I personally think that people should not think of forgiveness as a tool of giving their power away to the people who have wronged them. What most people do not realize is that forgiveness is a power. It is the power to take away the effect other people have on them. The victimized, should rather think of forgiveness as a tool that can validate that they are strong enough not to be victims for the rest of the lives. That what happened to them does not define who they are. That their forgiveness indicates that they are strong enough to move on with their lives. That the people who have hurt them do not have power over their thoughts and emotions, and that they will simply be a memory. Forgiving is not absolving someone of wrong doing and blame: it is recognizing the blame and saying that, one understands the blame but they will no longer hold resentment over it. People who feel like they should not forgive are entitled to do so, since forgiveness is a very personal thing and no one outside yourself should decide whether you should forgive or not.
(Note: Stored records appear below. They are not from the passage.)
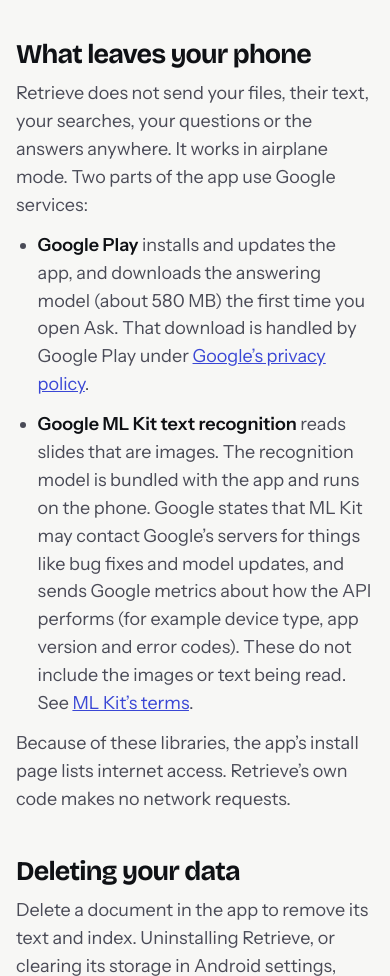
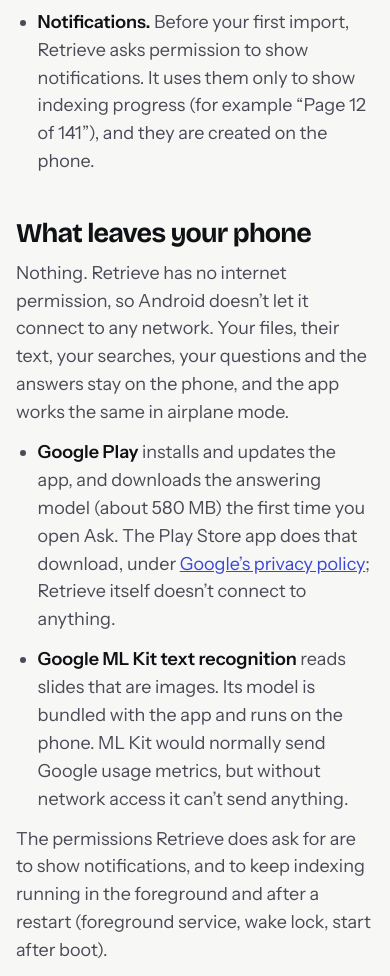
Before and after one commit to mideyy7/retrieve, a plain HTML site: page web/privacy.html in a window 390 px wide. Shown: the part 1275-2251 px from the top of the page. Drawn offline with nearby package versions, Linux system fonts and the light colour scheme.

Commit message:
Update the privacy policy for no network permission and notifications
The app can't connect to any network now that ML Kit's INTERNET and ACCESS_NETWORK_STATE are removed, so nothing can leave the phone. Lists the permissions it does ask for and why.

```diff
--- a/web/privacy.html
+++ b/web/privacy.html
@@ -34,15 +34,16 @@
     <li><b>What it builds from them.</b> The text of each page or caption, a search index, and number vectors used for search by meaning. These are stored in the app’s private storage on your phone. The original PDFs stay where they are; Retrieve keeps a reference to them so it can show the slide.</li>
     <li><b>Your searches and questions.</b> Searches and questions are processed on the phone. Recent searches are kept on the phone so you can repeat them, and you can clear them in the app.</li>
     <li><b>Answers.</b> The Ask feature runs a language model (Gemma 3 1B) on the phone. Your question and the passages it uses never leave the device.</li>
+    <li><b>Notifications.</b> Before your first import, Retrieve asks permission to show notifications. It uses them only to show indexing progress (for example “Page 12 of 141”), and they are created on the phone.</li>
   </ul>
 
   <h2>What leaves your phone</h2>
-  <p>Retrieve does not send your files, their text, your searches, your questions or the answers anywhere. It works in airplane mode. Two parts of the app use Google services:</p>
+  <p>Nothing. Retrieve has no internet permission, so Android doesn’t let it connect to any network. Your files, their text, your searches, your questions and the answers stay on the phone, and the app works the same in airplane mode.</p>
   <ul>
-    <li><b>Google Play</b> installs and updates the app, and downloads the answering model (about 580 MB) the first time you open Ask. That download is handled by Google Play under <a href="https://policies.google.com/privacy" rel="noopener">Google’s privacy policy</a>.</li>
-    <li><b>Google ML Kit text recognition</b> reads slides that are images. The recognition model is bundled with the app and runs on the phone. Google states that ML Kit may contact Google’s servers for things like bug fixes and model updates, and sends Google metrics about how the API performs (for example device type, app version and error codes). These do not include the images or text being read. See <a href="https://developers.google.com/ml-kit/terms" rel="noopener">ML Kit’s terms</a>.</li>
+    <li><b>Google Play</b> installs and updates the app, and downloads the answering model (about 580 MB) the first time you open Ask. The Play Store app does that download, under <a href="https://policies.google.com/privacy" rel="noopener">Google’s privacy policy</a>; Retrieve itself doesn’t connect to anything.</li>
+    <li><b>Google ML Kit text recognition</b> reads slides that are images. Its model is bundled with the app and runs on the phone. ML Kit would normally send Google usage metrics, but without network access it can’t send anything.</li>
   </ul>
-  <p>Because of these libraries, the app’s install page lists internet access. Retrieve’s own code makes no network requests.</p>
+  <p>The permissions Retrieve does ask for are to show notifications, and to keep indexing running in the foreground and after a restart (foreground service, wake lock, start after boot).</p>
 
   <h2>Deleting your data</h2>
   <p>Delete a document in the app to remove its text and index. Uninstalling Retrieve, or clearing its storage in Android settings, deletes everything it stored. The developer holds no copy, so there is nothing to request or delete on a server.</p>
```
It is very important for people to follow what their intuition tells them. The person who has done harm should not ask the person who has been harmed for forgiveness. They will be discrediting the survivor for the second time; the same thing they had done whilst harming the trauma survivor.
Allow yourself to feel anger and be careful of premature forgiveness:
Trauma survivors should take note that they will feel anger, resentment and a need to be vengeful when recovering from their trauma. Feeling anger is normal. It is a natural response to being hurt or harmed. If the survivor decides to forgive the person who has harmed them prematurely, they may be conflicted when they start experiencing bouts of anger after having forgiven. This normally happens when one has not understood the insult or what the harm did to them (either physically, emotionally or spiritually). Believe you me, this happened when I forgave my offenders prematurely. It is essential that one understands the insult or the harm, get the time to grieve and allow themselves to feel any emotion that comes along during their path to healing. After all of these, one must then contemplate on whether to forgive or not.
The power of forgiveness over vengeance:
Holding onto anger is like grasping a hot coal, with the intent of throwing it at someone else; but you are the one who gets burned. – Thich Nhat Hanh
I truly believe that forgiveness can empower someone to come into terms with what has happened to them. To help them identify the trauma that they have suffered, while in turn not letting this trauma define them and take control over their lives. Because if one is vengeful and does not control their vengeance, it can consume them. This is also a form of a destructive power. Forgiveness can help one tame this, so that they can regain some control in their lives. This will in turn, enable them to heal and move on with their lives.
Forgiveness can be seen as a healing virtue that brings with it great blessings – chief among them being its capacity to free us from being consumed by our angers, its capacity to check our tendencies toward cruelty, and its capacity to open the door to the restoration of those relationships in our lives that are worthy of restoration.
Hate traps us by binding us too tightly to our adversity. – Milan Kundera
I also believe that trauma survivors also deserve to forgive themselves. They should be sympathetic towards themselves for having suffered. It took me years to come into terms with the fact that I deserve to be forgiven, for believing all the false doctrines people tried to instill in me when I was suffering. I deserve empathy, to care for myself and most importantly, I deserve to be loved and that I did nothing wrong (during the time I was abused).
Just remember, not everything was better in the past. – Fink
I look forward to seeing you here. Let us rebuild a healthy state of mind.